Trade Up to Bigger Problems
Opportunities are sometimes disguised as problems in all areas of our lives. All work environments have problems hiding in plain sight. As you might guess, the bigger the job responsibilities, the bigger the problems. So, if you want to move up in your organization, trade your smaller problems for bigger ones.
Another way to frame the bigger problem philosophy is to act like an owner of the company. A friend of mine worked for a small company with a disorganized warehouse. She saw the disarray in the warehouse, and because she took pride in her place of work, she took the time to reorganize the clutter. After a short time, she was promoted to warehouse manager and later to successive management positions. She eventually moved on to own her own successful company.
Here’s a question one of my college professors asked our class. In the workplace, will you have more difficulty performing the analysis or obtaining the data necessary to do the analysis? Most got the answer wrong…the answer is obtaining the relevant data.

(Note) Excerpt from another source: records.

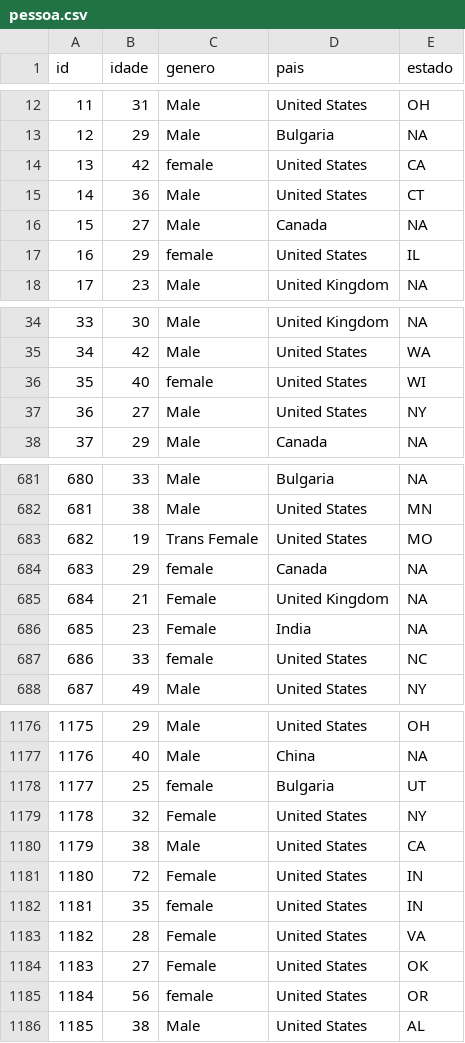
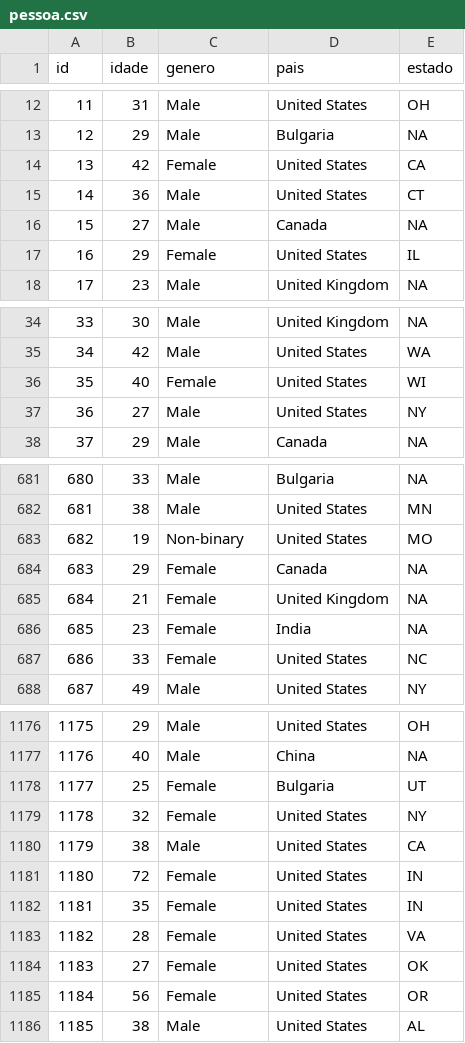
Before and after one commit to gtabchoury/trabalhoM536, a CSV file: jupyter/pessoa.csv, drawn as a sheet; only a part is shown, gaps mark what is left out; the diff covers the shown part only.

```diff
--- a/jupyter/pessoa.csv
+++ b/jupyter/pessoa.csv
@@ -13,6 +13,6 @@ id,idade,genero,pais,estado
 12,29,Male,Bulgaria,NA
-13,42,female,United States,CA
+13,42,Female,United States,CA
 14,36,Male,United States,CT
 15,27,Male,Canada,NA
-16,29,female,United States,IL
+16,29,Female,United States,IL
 17,23,Male,United Kingdom,NA
@@ -35,3 +35,3 @@ id,idade,genero,pais,estado
 34,42,Male,United States,WA
-35,40,female,United States,WI
+35,40,Female,United States,WI
 36,27,Male,United States,NY
@@ -682,7 +682,7 @@ id,idade,genero,pais,estado
 681,38,Male,United States,MN
-682,19,Trans Female,United States,MO
-683,29,female,Canada,NA
+682,19,Non-binary,United States,MO
+683,29,Female,Canada,NA
 684,21,Female,United Kingdom,NA
 685,23,Female,India,NA
-686,33,female,United States,NC
+686,33,Female,United States,NC
 687,49,Male,United States,NY
@@ -1177,3 +1177,3 @@ id,idade,genero,pais,estado
 1176,40,Male,China,NA
-1177,25,female,Bulgaria,UT
+1177,25,Female,Bulgaria,UT
 1178,32,Female,United States,NY
@@ -1181,6 +1181,6 @@ id,idade,genero,pais,estado
 1180,72,Female,United States,IN
-1181,35,female,United States,IN
+1181,35,Female,United States,IN
 1182,28,Female,United States,VA
 1183,27,Female,United States,OK
-1184,56,female,United States,OR
+1184,56,Female,United States,OR
 1185,38,Male,United States,AL
```
Also changed, not shown: 56 edited cells elsewhere in this file.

In school, you are given data in textbooks and challenged with testing on that information, essentially solving problems from provided resources. In the real world, you may be asked to solve problems without being given the necessary data. It is incumbent on you to walk the minefield to get the correct or more appropriately relevant data. Several examples of problems you may face in obtaining the needed and correct data are included in the book, but one example follows:
Example from WWII—During World War II, numerous planes were shot down, and something needed to be done to improve the survival rate. Engineers were called to analyze the problem and recommend a solution. The engineers examined numerous planes at the airstrip and recommended armor plating over the fuselage where the planes had been pierced by enemy fire. The plating was heavy and made the planes sluggish, and even more planes were shot down after the plating was added. What went wrong? The engineers selected the wrong sample of planes to examine. The engineers sampled planes that made it back to the airfield instead of the planes that were shot down. If they had examined the planes that were shot down, they might have recommended additional plating to protect the pilots and the engines. Instead, they reinforced the fuselage, which was not as critical as the pilots and the engines